## WORK TASK
The lines to copy are those in the records below that hold the word "Switches".

=== Begin Enclosure ===

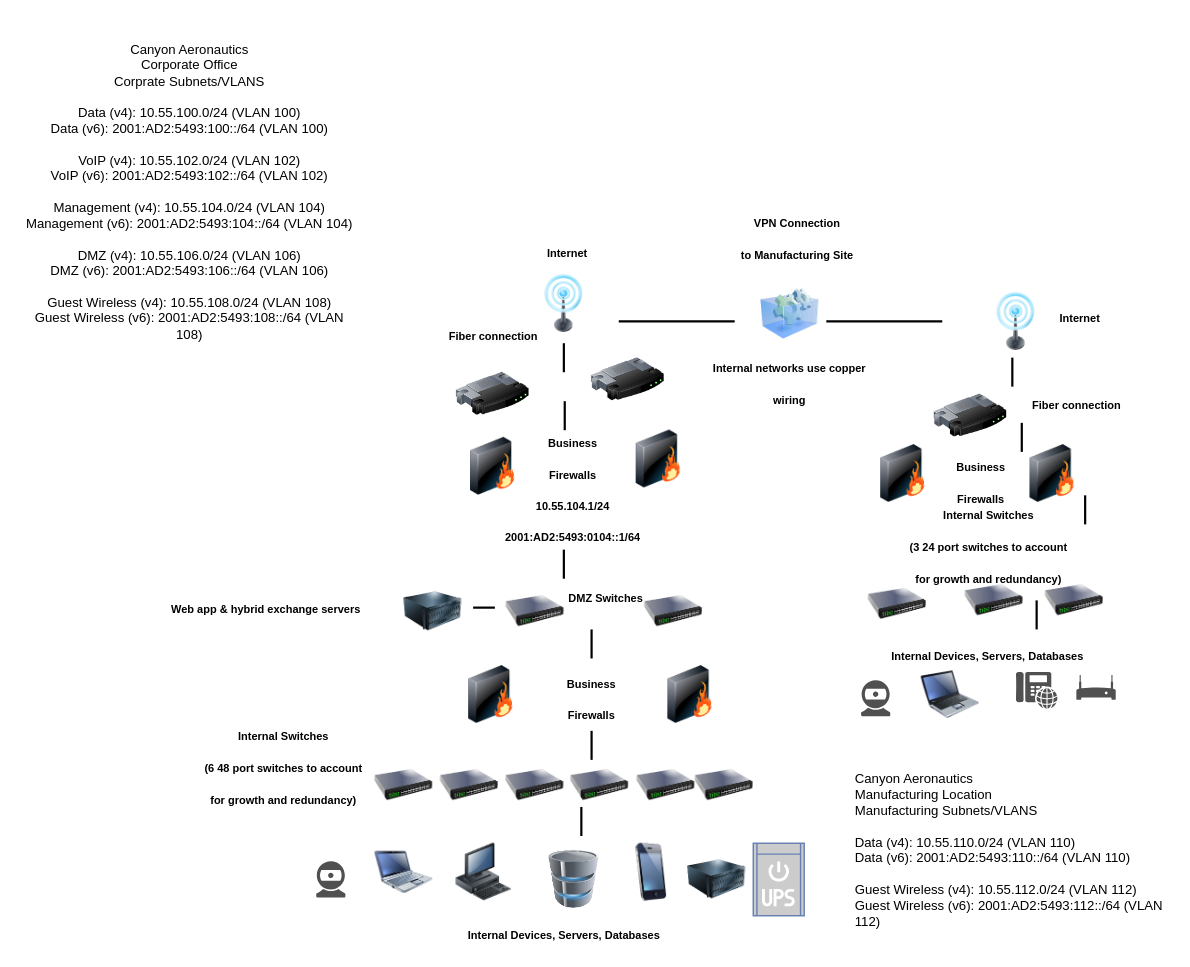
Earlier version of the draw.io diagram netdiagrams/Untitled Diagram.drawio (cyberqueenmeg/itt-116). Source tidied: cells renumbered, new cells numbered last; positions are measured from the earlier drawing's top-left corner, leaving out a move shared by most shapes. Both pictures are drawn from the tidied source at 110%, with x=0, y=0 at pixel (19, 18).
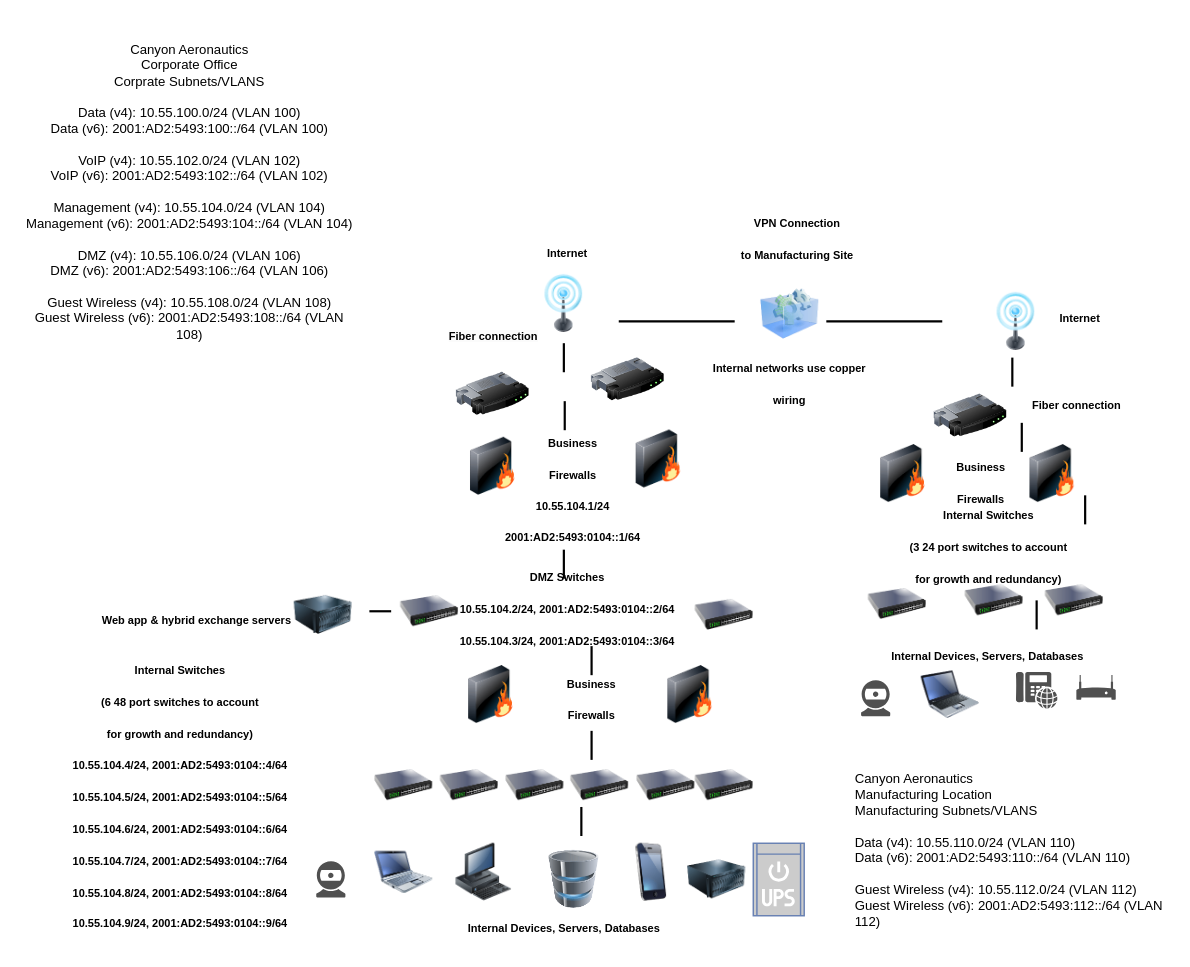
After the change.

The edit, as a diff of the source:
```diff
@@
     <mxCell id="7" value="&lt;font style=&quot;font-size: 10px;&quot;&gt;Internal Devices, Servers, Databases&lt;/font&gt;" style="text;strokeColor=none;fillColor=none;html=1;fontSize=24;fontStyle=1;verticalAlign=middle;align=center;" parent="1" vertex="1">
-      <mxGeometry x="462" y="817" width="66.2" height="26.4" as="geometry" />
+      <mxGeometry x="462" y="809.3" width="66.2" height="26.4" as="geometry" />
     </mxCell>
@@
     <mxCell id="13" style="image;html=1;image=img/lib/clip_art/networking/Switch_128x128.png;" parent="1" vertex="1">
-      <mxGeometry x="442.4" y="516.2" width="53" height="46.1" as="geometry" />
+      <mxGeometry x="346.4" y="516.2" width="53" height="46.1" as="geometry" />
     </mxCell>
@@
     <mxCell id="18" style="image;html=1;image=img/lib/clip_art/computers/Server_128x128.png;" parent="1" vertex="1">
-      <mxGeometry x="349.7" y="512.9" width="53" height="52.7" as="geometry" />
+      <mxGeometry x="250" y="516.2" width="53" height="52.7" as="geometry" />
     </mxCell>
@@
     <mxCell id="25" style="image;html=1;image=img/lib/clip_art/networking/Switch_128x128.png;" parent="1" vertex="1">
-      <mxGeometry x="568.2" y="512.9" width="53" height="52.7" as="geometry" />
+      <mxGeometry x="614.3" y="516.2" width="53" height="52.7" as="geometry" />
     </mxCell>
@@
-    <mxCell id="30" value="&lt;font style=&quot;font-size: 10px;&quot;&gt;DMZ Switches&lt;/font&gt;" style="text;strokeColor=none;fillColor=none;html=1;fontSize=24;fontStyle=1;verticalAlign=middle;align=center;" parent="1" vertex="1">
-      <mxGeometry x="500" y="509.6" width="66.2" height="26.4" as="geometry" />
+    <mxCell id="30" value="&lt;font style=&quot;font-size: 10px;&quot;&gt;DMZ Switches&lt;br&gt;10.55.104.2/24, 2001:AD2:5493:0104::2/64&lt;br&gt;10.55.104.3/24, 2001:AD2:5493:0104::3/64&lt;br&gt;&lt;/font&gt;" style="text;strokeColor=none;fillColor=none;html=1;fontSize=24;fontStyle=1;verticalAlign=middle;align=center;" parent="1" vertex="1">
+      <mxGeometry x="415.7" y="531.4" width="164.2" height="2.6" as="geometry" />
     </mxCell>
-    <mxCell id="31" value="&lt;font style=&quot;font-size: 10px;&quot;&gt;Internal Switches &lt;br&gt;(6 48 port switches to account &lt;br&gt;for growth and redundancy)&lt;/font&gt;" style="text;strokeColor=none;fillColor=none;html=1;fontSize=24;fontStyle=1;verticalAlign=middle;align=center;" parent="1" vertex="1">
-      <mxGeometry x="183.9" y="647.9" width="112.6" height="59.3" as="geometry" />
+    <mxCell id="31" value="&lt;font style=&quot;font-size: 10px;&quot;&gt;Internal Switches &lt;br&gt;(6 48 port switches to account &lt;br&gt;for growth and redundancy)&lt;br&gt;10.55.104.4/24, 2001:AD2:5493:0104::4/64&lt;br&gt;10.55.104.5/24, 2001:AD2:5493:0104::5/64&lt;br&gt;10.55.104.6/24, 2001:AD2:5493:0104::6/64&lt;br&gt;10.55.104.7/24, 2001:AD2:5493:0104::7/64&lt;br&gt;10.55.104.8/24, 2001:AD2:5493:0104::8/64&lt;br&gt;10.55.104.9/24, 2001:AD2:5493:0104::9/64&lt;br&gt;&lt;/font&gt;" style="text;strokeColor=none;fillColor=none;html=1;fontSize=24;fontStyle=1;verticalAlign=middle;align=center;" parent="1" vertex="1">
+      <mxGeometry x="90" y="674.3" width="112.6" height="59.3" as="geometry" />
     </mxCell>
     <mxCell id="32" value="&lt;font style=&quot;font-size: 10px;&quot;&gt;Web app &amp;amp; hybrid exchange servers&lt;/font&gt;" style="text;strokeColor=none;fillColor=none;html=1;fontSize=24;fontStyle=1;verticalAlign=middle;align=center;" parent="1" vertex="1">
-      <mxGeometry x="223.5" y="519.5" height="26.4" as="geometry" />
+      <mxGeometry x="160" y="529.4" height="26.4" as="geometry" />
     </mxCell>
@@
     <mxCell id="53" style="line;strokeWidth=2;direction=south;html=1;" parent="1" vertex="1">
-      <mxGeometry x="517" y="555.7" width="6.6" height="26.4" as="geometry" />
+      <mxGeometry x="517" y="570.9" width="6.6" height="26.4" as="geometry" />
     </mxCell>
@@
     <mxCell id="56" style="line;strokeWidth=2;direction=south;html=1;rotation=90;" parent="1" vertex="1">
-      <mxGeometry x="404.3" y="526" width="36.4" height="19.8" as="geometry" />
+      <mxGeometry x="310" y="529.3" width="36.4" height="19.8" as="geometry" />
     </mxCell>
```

=== End Enclosure ===

## RESPONSE BOX
-    <mxCell id="30" value="&lt;font style=&quot;font-size: 10px;&quot;&gt;DMZ Switches&lt;/font&gt;" style="text;strokeColor=none;fillColor=none;html=1;fontSize=24;fontStyle=1;verticalAlign=middle;align=center;" parent="1" vertex="1">
+    <mxCell id="30" value="&lt;font style=&quot;font-size: 10px;&quot;&gt;DMZ Switches&lt;br&gt;10.55.104.2/24, 2001:AD2:5493:0104::2/64&lt;br&gt;10.55.104.3/24, 2001:AD2:5493:0104::3/64&lt;br&gt;&lt;/font&gt;" style="text;strokeColor=none;fillColor=none;html=1;fontSize=24;fontStyle=1;verticalAlign=middle;align=center;" parent="1" vertex="1">
-    <mxCell id="31" value="&lt;font style=&quot;font-size: 10px;&quot;&gt;Internal Switches &lt;br&gt;(6 48 port switches to account &lt;br&gt;for growth and redundancy)&lt;/font&gt;" style="text;strokeColor=none;fillColor=none;html=1;fontSize=24;fontStyle=1;verticalAlign=middle;align=center;" parent="1" vertex="1">
+    <mxCell id="31" value="&lt;font style=&quot;font-size: 10px;&quot;&gt;Internal Switches &lt;br&gt;(6 48 port switches to account &lt;br&gt;for growth and redundancy)&lt;br&gt;10.55.104.4/24, 2001:AD2:5493:0104::4/64&lt;br&gt;10.55.104.5/24, 2001:AD2:5493:0104::5/64&lt;br&gt;10.55.104.6/24, 2001:AD2:5493:0104::6/64&lt;br&gt;10.55.104.7/24, 2001:AD2:5493:0104::7/64&lt;br&gt;10.55.104.8/24, 2001:AD2:5493:0104::8/64&lt;br&gt;10.55.104.9/24, 2001:AD2:5493:0104::9/64&lt;br&gt;&lt;/font&gt;" style="text;strokeColor=none;fillColor=none;html=1;fontSize=24;fontStyle=1;verticalAlign=middle;align=center;" parent="1" vertex="1">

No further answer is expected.